## WORKING DATA

--- START ---

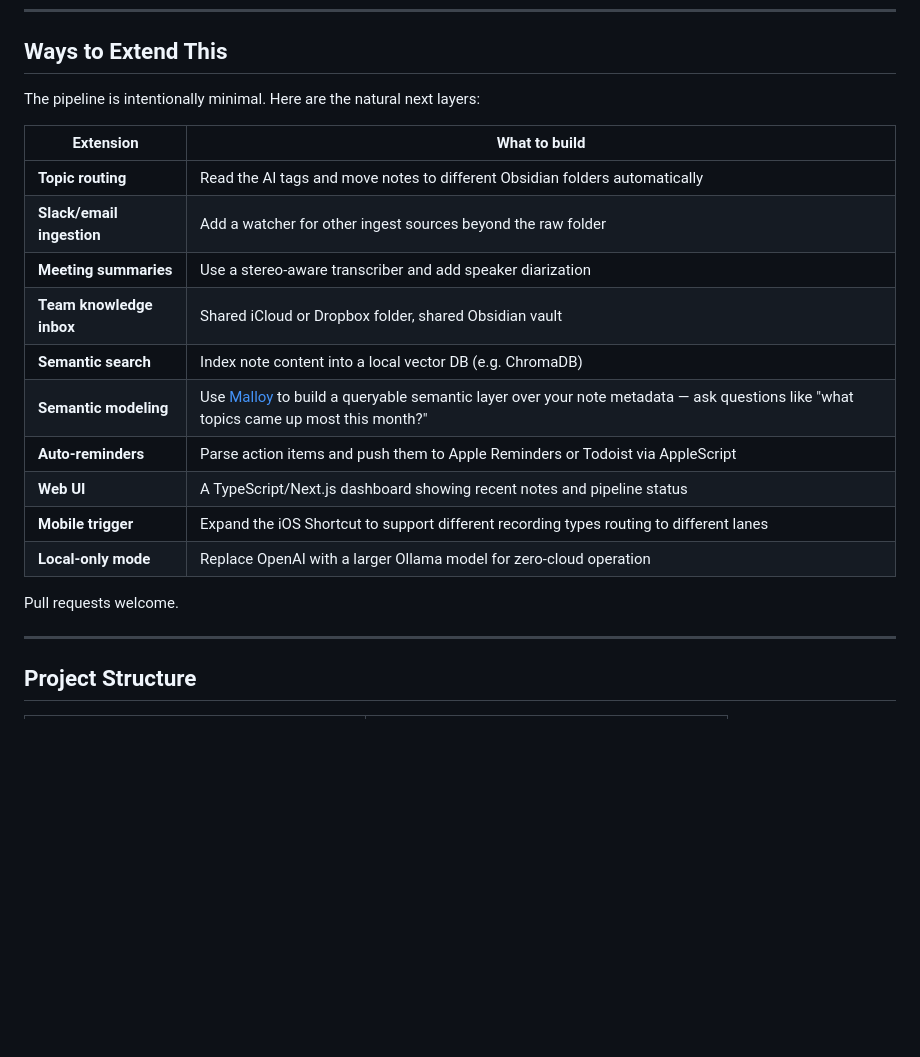
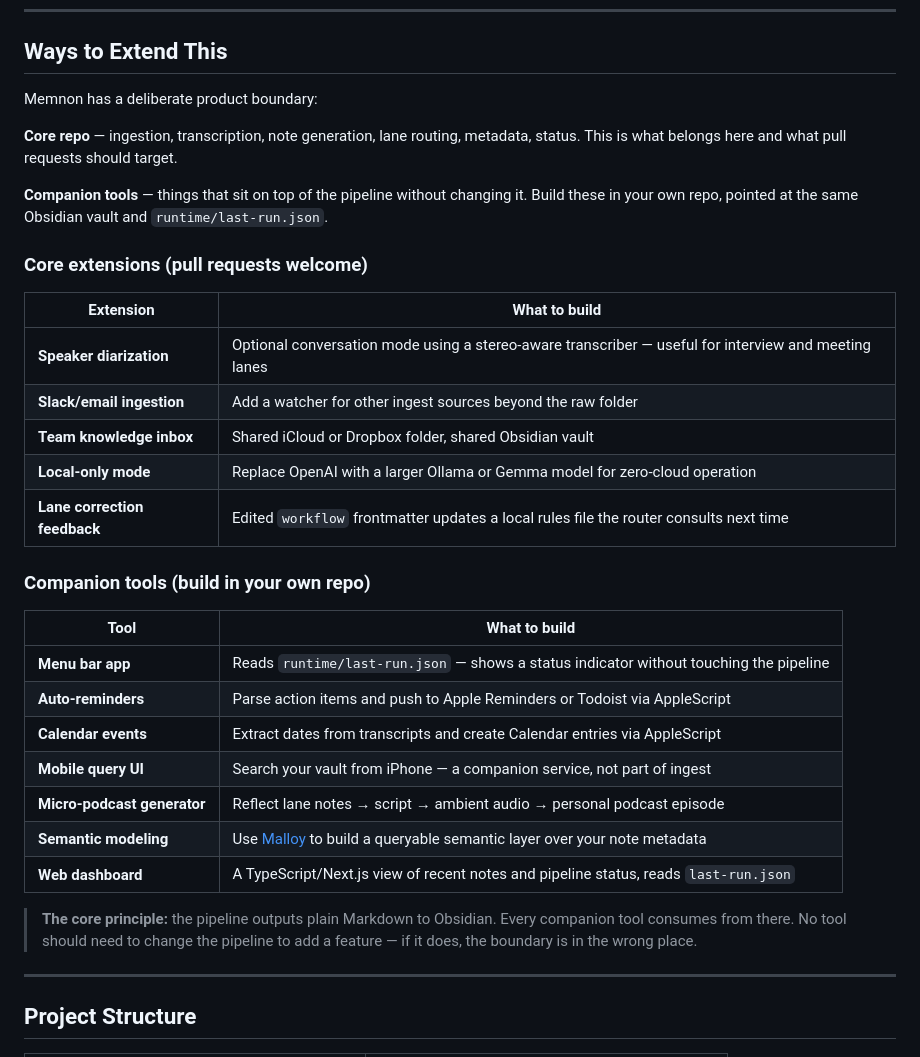
Before and after one commit to eitanfire/memnon, a Markdown page: README.md, the part around the change. GitHub-like rendering; blank space fills up the shorter version.

Commit message:
Clarify product boundary in Ways to Extend This
Split extensions into core repo (pipeline improvements) and companion
tools (sit on top of Obsidian output and last-run.json). Adds the
core principle: plain Markdown is the interchange format, companion
tools consume from there without touching the pipeline.

Co-Authored-By: Claude Sonnet 4.6 <noreply@anthropic.com>

```diff
--- a/README.md
+++ b/README.md
@@ -329,22 +329,35 @@ python3 src/voice_pipeline.py process-file /path/to/audio.m4a --config config.js
 
 ## Ways to Extend This
 
-The pipeline is intentionally minimal. Here are the natural next layers:
+Memnon has a deliberate product boundary:
+
+**Core repo** — ingestion, transcription, note generation, lane routing, metadata, status. This is what belongs here and what pull requests should target.
+
+**Companion tools** — things that sit on top of the pipeline without changing it. Build these in your own repo, pointed at the same Obsidian vault and `runtime/last-run.json`.
+
+### Core extensions (pull requests welcome)
 
 | Extension | What to build |
 |-----------|---------------|
-| **Topic routing** | Read the AI tags and move notes to different Obsidian folders automatically |
+| **Speaker diarization** | Optional conversation mode using a stereo-aware transcriber — useful for interview and meeting lanes |
 | **Slack/email ingestion** | Add a watcher for other ingest sources beyond the raw folder |
-| **Meeting summaries** | Use a stereo-aware transcriber and add speaker diarization |
 | **Team knowledge inbox** | Shared iCloud or Dropbox folder, shared Obsidian vault |
-| **Semantic search** | Index note content into a local vector DB (e.g. ChromaDB) |
-| **Semantic modeling** | Use [Malloy](https://www.malloydata.dev) to build a queryable semantic layer over your note metadata — ask questions like "what topics came up most this month?" |
-| **Auto-reminders** | Parse action items and push them to Apple Reminders or Todoist via AppleScript |
-| **Web UI** | A TypeScript/Next.js dashboard showing recent notes and pipeline status |
-| **Mobile trigger** | Expand the iOS Shortcut to support different recording types routing to different lanes |
-| **Local-only mode** | Replace OpenAI with a larger Ollama model for zero-cloud operation |
+| **Local-only mode** | Replace OpenAI with a larger Ollama or Gemma model for zero-cloud operation |
+| **Lane correction feedback** | Edited `workflow` frontmatter updates a local rules file the router consults next time |
 
-Pull requests welcome.
+### Companion tools (build in your own repo)
+
+| Tool | What to build |
+|------|---------------|
+| **Menu bar app** | Reads `runtime/last-run.json` — shows a status indicator without touching the pipeline |
+| **Auto-reminders** | Parse action items and push to Apple Reminders or Todoist via AppleScript |
+| **Calendar events** | Extract dates from transcripts and create Calendar entries via AppleScript |
+| **Mobile query UI** | Search your vault from iPhone — a companion service, not part of ingest |
+| **Micro-podcast generator** | Reflect lane notes → script → ambient audio → personal podcast episode |
+| **Semantic modeling** | Use [Malloy](https://www.malloydata.dev) to build a queryable semantic layer over your note metadata |
+| **Web dashboard** | A TypeScript/Next.js view of recent notes and pipeline status, reads `last-run.json` |
+
+> **The core principle:** the pipeline outputs plain Markdown to Obsidian. Every companion tool consumes from there. No tool should need to change the pipeline to add a feature — if it does, the boundary is in the wrong place.
 
 ---
 
```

--- END ---

## PROBLEM REQUIREMENTS
From the first line to the last, retype the entries above exactly, minus the pictures.

## EXPECTED ANSWER
Before and after one commit to eitanfire/memnon, a Markdown page: README.md, the part around the change. GitHub-like rendering; blank space fills up the shorter version.

Commit message:
Clarify product boundary in Ways to Extend This
Split extensions into core repo (pipeline improvements) and companion
tools (sit on top of Obsidian output and last-run.json). Adds the
core principle: plain Markdown is the interchange format, companion
tools consume from there without touching the pipeline.

Co-Authored-By: Claude Sonnet 4.6 <noreply@anthropic.com>

```diff
--- a/README.md
+++ b/README.md
@@ -329,22 +329,35 @@ python3 src/voice_pipeline.py process-file /path/to/audio.m4a --config config.js
 
 ## Ways to Extend This
 
-The pipeline is intentionally minimal. Here are the natural next layers:
+Memnon has a deliberate product boundary:
+
+**Core repo** — ingestion, transcription, note generation, lane routing, metadata, status. This is what belongs here and what pull requests should target.
+
+**Companion tools** — things that sit on top of the pipeline without changing it. Build these in your own repo, pointed at the same Obsidian vault and `runtime/last-run.json`.
+
+### Core extensions (pull requests welcome)
 
 | Extension | What to build |
 |-----------|---------------|
-| **Topic routing** | Read the AI tags and move notes to different Obsidian folders automatically |
+| **Speaker diarization** | Optional conversation mode using a stereo-aware transcriber — useful for interview and meeting lanes |
 | **Slack/email ingestion** | Add a watcher for other ingest sources beyond the raw folder |
-| **Meeting summaries** | Use a stereo-aware transcriber and add speaker diarization |
 | **Team knowledge inbox** | Shared iCloud or Dropbox folder, shared Obsidian vault |
-| **Semantic search** | Index note content into a local vector DB (e.g. ChromaDB) |
-| **Semantic modeling** | Use [Malloy](https://www.malloydata.dev) to build a queryable semantic layer over your note metadata — ask questions like "what topics came up most this month?" |
-| **Auto-reminders** | Parse action items and push them to Apple Reminders or Todoist via AppleScript |
-| **Web UI** | A TypeScript/Next.js dashboard showing recent notes and pipeline status |
-| **Mobile trigger** | Expand the iOS Shortcut to support different recording types routing to different lanes |
-| **Local-only mode** | Replace OpenAI with a larger Ollama model for zero-cloud operation |
+| **Local-only mode** | Replace OpenAI with a larger Ollama or Gemma model for zero-cloud operation |
+| **Lane correction feedback** | Edited `workflow` frontmatter updates a local rules file the router consults next time |
 
-Pull requests welcome.
+### Companion tools (build in your own repo)
+
+| Tool | What to build |
+|------|---------------|
+| **Menu bar app** | Reads `runtime/last-run.json` — shows a status indicator without touching the pipeline |
+| **Auto-reminders** | Parse action items and push to Apple Reminders or Todoist via AppleScript |
+| **Calendar events** | Extract dates from transcripts and create Calendar entries via AppleScript |
+| **Mobile query UI** | Search your vault from iPhone — a companion service, not part of ingest |
+| **Micro-podcast generator** | Reflect lane notes → script → ambient audio → personal podcast episode |
+| **Semantic modeling** | Use [Malloy](https://www.malloydata.dev) to build a queryable semantic layer over your note metadata |
+| **Web dashboard** | A TypeScript/Next.js view of recent notes and pipeline status, reads `last-run.json` |
+
+> **The core principle:** the pipeline outputs plain Markdown to Obsidian. Every companion tool consumes from there. No tool should need to change the pipeline to add a feature — if it does, the boundary is in the wrong place.
 
 ---
 
```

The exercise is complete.